A good crowd turned up, as did a Police Box, a Dalek and also K9. Many people dressed up as their favourite Doctor (though, as we noted, the 5th, 6th and 7th seem to often get overlooked in this regard… perhaps because their clothing was so outlandish you’ve got zero chance of buying their clothes off the shelf).
Meanwhile, Peter Capaldi has just been announced as the 12th Doctor.
Who? He’s perhaps best known for In The Thick Of It, which is another in a long list of TV shows that I’ve been meaning to watch for years. Perhaps this will inspire me to make the effort.

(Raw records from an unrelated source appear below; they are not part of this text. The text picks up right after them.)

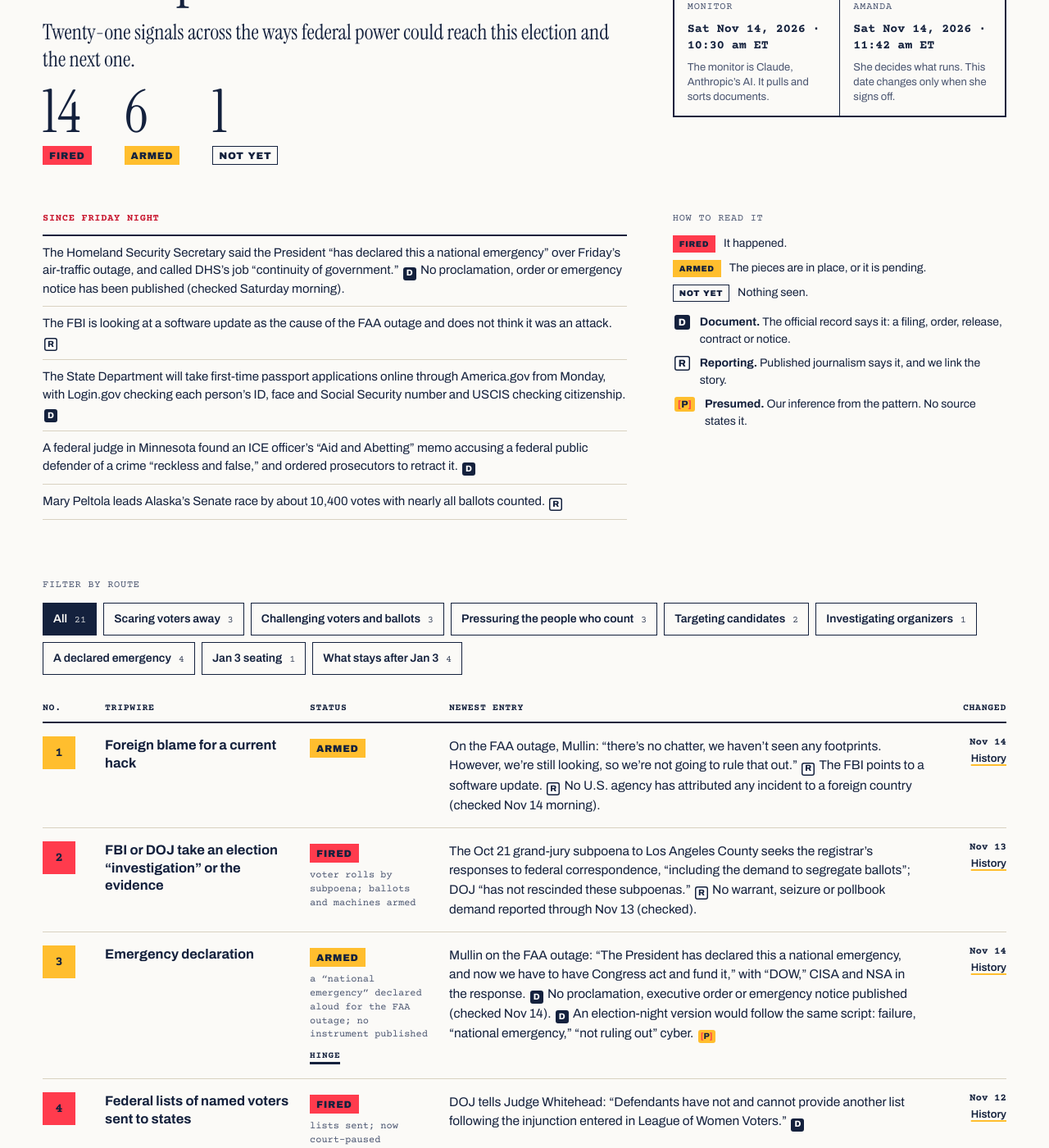
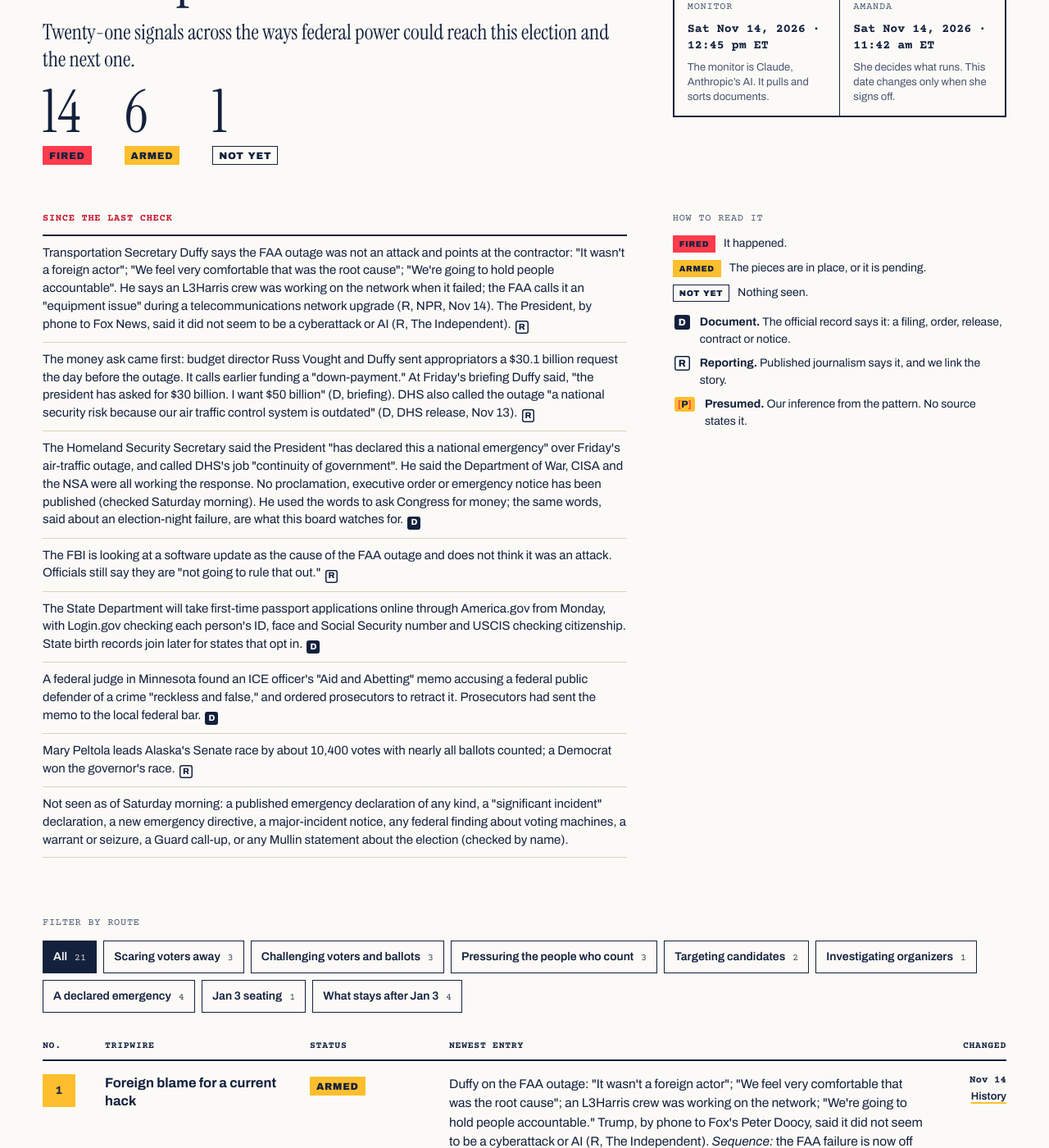
Before and after one commit to good-luck-with-that-ops/Every_Ballot_Counts_site, a Jekyll site: the page built from tripwires/index.html, in a window 1280 px wide and 1400 px high, scrolled down 193 px. Shown: the whole window at 82% size. Built offline with Jekyll 4.4.1, drawn with Linux system fonts in a browser that asks for light colours; some of the changed text lies outside the part shown.

Commit message:
Board refresh Nov 14 ~12:45 pm ET: Duffy root cause, Vought-Duffy $30.1B letter, no emergency published (held for Amanda's OK; not on main)
Co-Authored-By: Claude Opus 5.5 <noreply@anthropic.com>
Claude-Session: https://claude.ai/code/session_01FzfMTbNVyRU7XpffsrV2HZ

```diff
--- a/_data/board.yml
+++ b/_data/board.yml
@@ -1,14 +1,17 @@
 # Generated by gen_board.py. Edit newest.yml and the board history, then regenerate.
 # reviewed_at is NOT here: it lives in _data/review.yml and changes only when Amanda confirms a review.
-monitor_checked: '2026-11-14T10:30:00-05:00'
+monitor_checked: '2026-11-14T12:45:00-05:00'
 newest_change: 3
 since:
-- The Homeland Security Secretary said the President “has declared this a national emergency” over Friday’s air-traffic outage, and called DHS’s job “continuity of government.” {D} No proclamation, order or emergency notice has been published (checked Saturday morning).
-- The FBI is looking at a software update as the cause of the FAA outage and does not think it was an attack. {R}
-- The State Department will take first-time passport applications online through America.gov from Monday, with Login.gov checking each person’s ID, face and Social Security number and USCIS checking citizenship. {D}
-- A federal judge in Minnesota found an ICE officer’s “Aid and Abetting” memo accusing a federal public defender of a crime “reckless and false,” and ordered prosecutors to retract it. {D}
-- Mary Peltola leads Alaska’s Senate race by about 10,400 votes with nearly all ballots counted. {R}
-since_label: Since Friday night
+- 'Transportation Secretary Duffy says the FAA outage was not an attack and points at the contractor: "It wasn''t a foreign actor"; "We feel very comfortable that was the root cause"; "We''re going to hold people accountable". He says an L3Harris crew was working on the network when it failed; the FAA calls it an "equipment issue" during a telecommunications network upgrade (R, NPR, Nov 14). The President, by phone to Fox News, said it did not seem to be a cyberattack or AI (R, The Independent). {R}'
+- 'The money ask came first: budget director Russ Vought and Duffy sent appropriators a $30.1 billion request the day before the outage. It calls earlier funding a "down-payment." At Friday''s briefing Duffy said, "the president has asked for $30 billion. I want $50 billion" (D, briefing). DHS also called the outage "a national security risk because our air traffic control system is outdated" (D, DHS release, Nov 13). {R}'
+- The Homeland Security Secretary said the President "has declared this a national emergency" over Friday's air-traffic outage, and called DHS's job "continuity of government". He said the Department of War, CISA and the NSA were all working the response. No proclamation, executive order or emergency notice has been published (checked Saturday morning). He used the words to ask Congress for money; the same words, said about an election-night failure, are what this board watches for. {D}
+- The FBI is looking at a software update as the cause of the FAA outage and does not think it was an attack. Officials still say they are "not going to rule that out." {R}
+- The State Department will take first-time passport applications online through America.gov from Monday, with Login.gov checking each person's ID, face and Social Security number and USCIS checking citizenship. State birth records join later for states that opt in. {D}
+- A federal judge in Minnesota found an ICE officer's "Aid and Abetting" memo accusing a federal public defender of a crime "reckless and false," and ordered prosecutors to retract it. Prosecutors had sent the memo to the local federal bar. {D}
+- Mary Peltola leads Alaska's Senate race by about 10,400 votes with nearly all ballots counted; a Democrat won the governor's race. {R}
+- 'Not seen as of Saturday morning: a published emergency declaration of any kind, a "significant incident" declaration, a new emergency directive, a major-incident notice, any federal finding about voting machines, a warrant or seizure, a Guard call-up, or any Mullin statement about the election (checked by name).'
+since_label: Since the last check
 routes:
 - id: scaring
   name: Scaring voters away
@@ -95,10 +98,14 @@ rows:
   routes:
   - emergency
   changed: '2026-11-14'
-  newest: 'On the FAA outage, Mullin: “there’s no chatter, we haven’t seen any footprints. However, we’re still looking, so we’re not going to rule that out.” {R} The FBI points to a software update. {R} No U.S. agency has attributed any incident to a foreign country (checked Nov 14 morning).'
+  newest: 'Duffy on the FAA outage: "It wasn''t a foreign actor"; "We feel very comfortable that was the root cause"; an L3Harris crew was working on the network; "We''re going to hold people accountable." Trump, by phone to Fox''s Peter Doocy, said it did not seem to be a cyberattack or AI (R, The Independent). <em>Sequence:</em> the FAA failure is now off the table as a foreign predicate, on the record, from the Transportation Secretary and the President; Mullin''s Friday "not ruling out" has not been withdrawn {P}. {R}'
   watch: Any official calling a current outage or breach cyber or foreign, by name of country.
   casefile: cf-01
   history:
+  - date: Nov 14
+    source: New York Times live updates, Politico, Bloomberg
+    html: 'Duffy on the FAA outage: "It wasn''t a foreign actor"; "We feel very comfortable that was the root cause"; an L3Harris crew was working on the network; "We''re going to hold people accountable." Trump, by phone to Fox''s Peter Doocy, said it did not seem to be a cyberattack or AI (R, The Independent). <em>Sequence:</em> the FAA failure is now off the table as a foreign predicate, on the record, from the Transportation Secretary and the President; Mullin''s Friday "not ruling out" has not been withdrawn {P}. {R}'
+    checked: false
   - date: Nov 14
     source: ''
     html: 'no U.S. agency statement attributing any incident to a foreign country; on the FAA outage Mullin: "there''s no chatter, we haven''t seen any footprints. However, we''re still looking, so we''re not going to rule that out" (R, SecurityWeek); the FBI points to a software update (R, Bloomberg).'
@@ -230,15 +237,19 @@ rows:
   name: Emergency declaration
   sub: DHS "significant incident," national emergency, FBI/CISA joint response group
   status: armed
-  note: a “national emergency” declared aloud for the FAA outage; no instrument published
+  note: a "national emergency" declared aloud for the FAA outage, Nov 13; no instrument published
   hinge: true
   routes:
   - emergency
   changed: '2026-11-14'
-  newest: 'Mullin on the FAA outage: “The President has declared this a national emergency, and now we have to have Congress act and fund it,” with “DOW,” CISA and NSA in the response. {D} No proclamation, executive order or emergency notice published (checked Nov 14). {D} An election-night version would follow the same script: failure, “national emergency,” “not ruling out” cyber. {P}'
+  newest: 'OMB Director Russ Vought and Duffy sent appropriators a $30.1 billion aviation request on Thursday, the day before the outage, calling earlier funds a "down-payment"; it includes $2 billion for "cloud computing and national airspace system telecommunications." DHS release: "This is a national security risk because our air traffic control system is outdated." Still no proclamation, EO or emergency notice (checked ~12:45 pm ET Nov 14: Federal Register, White House presidential actions). <em>Sequence:</em> the request was written before the failure and the failure became the argument for it; the "national emergency" label raised the ask from $30.1 billion to $50 billion with nothing published behind it {P}. Benign: the modernization request was already pending in the lame duck. {R}'
   watch: The phrase “significant incident,” 6 U.S.C. 677b, a CISA emergency directive under 44 U.S.C. 3553(h), or a “major incident” notice to Congress.
   casefile: cf-01
   history:
+  - date: Nov 14
+    source: Roll Call, Airways, Nov 13; Newsweek
+    html: 'OMB Director Russ Vought and Duffy sent appropriators a $30.1 billion aviation request on Thursday, the day before the outage, calling earlier funds a "down-payment"; it includes $2 billion for "cloud computing and national airspace system telecommunications." DHS release: "This is a national security risk because our air traffic control system is outdated." Still no proclamation, EO or emergency notice (checked ~12:45 pm ET Nov 14: Federal Register, White House presidential actions). <em>Sequence:</em> the request was written before the failure and the failure became the argument for it; the "national emergency" label raised the ask from $30.1 billion to $50 billion with nothing published behind it {P}. Benign: the modernization request was already pending in the lame duck. {R}'
+    checked: false
   - date: Nov 14
     source: DHS release, Nov 13, read
     html: 'Mullin on the FAA outage: "This is why we were stood up, to have a continuity of government to bring all the resources together in an emergency like this... This is a national emergency. We have all of our assets, be it from DOW, to CISA, to all of our NOCs ... NSA is working with us"; "The President has declared this a national emergency, and now we have to have Congress act and fund it"; "We have seen zero evidence that this is a cyberattack or an SI attack." No proclamation, EO or National Emergencies Act notice: White House presidential actions show nothing after Nov 12; Federal Register public inspection for Nov 16 (108 items) has none (D, checked ~9:40 am ET Nov 14). The FBI is examining a software update as the cause (R, Bloomberg via SecurityWeek). <em>Sequence:</em> the official who alone can declare a significant incident, and who under 49 U.S.C. 114(g)(3) defines a transportation national emergency, has now called a non-cyber outage a presidentially declared national
```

Hopefully he’ll be good. Smith, Tennant, Eccleston, all of them are all tough acts to follow.
Over the past 24 hours, seeing the stories of the asteroid close-call and the meteor falling in Russia, it’s been a bit like those scenes in Doctor Who where they have a news bulletin about the latest alien invasion.
This creation by my super-talented sister, for Isaac’s birthday.
Deep within the bowels of the ABC studios at Southbank…
…there is a Triple J studio called “TARDIS”.
Well, recording booths. I discovered that they’re not bigger on the inside.
I was there the other day at lunchtime. My blabbering has shown up as part of a Triple J “Hack” story on the costs of public transport vs cars.
- Turns out it’s possible to tour the ABC Southbank studios
I’ve shopped at Minotaur Books for decades. I first found it in the early 80s when it was at the top end of Swanston Street. Then it moved to a multi-level shop in Bourke Street. Then to its current home in Elizabeth Street.
It’s always had way more cool stuff than I could afford to buy, though for some time in the mid-80s I was buying Doctor Who Monthly regularly.
Nowadays my kids love going there. Spotted last week…
(Sanctuary Base 6, for those who don’t remember it, was the base from the David Tennant story The Impossible Planet/The Satan Pit.)
I was looking for something else on Youtube, and as sometimes happens, got distracted by this instead: a Doctor Who parody from The (D-Gen) Late Show from 1993.
For those who don’t follow such things, the real Brigadier, Nicholas Courtney, passed away last week.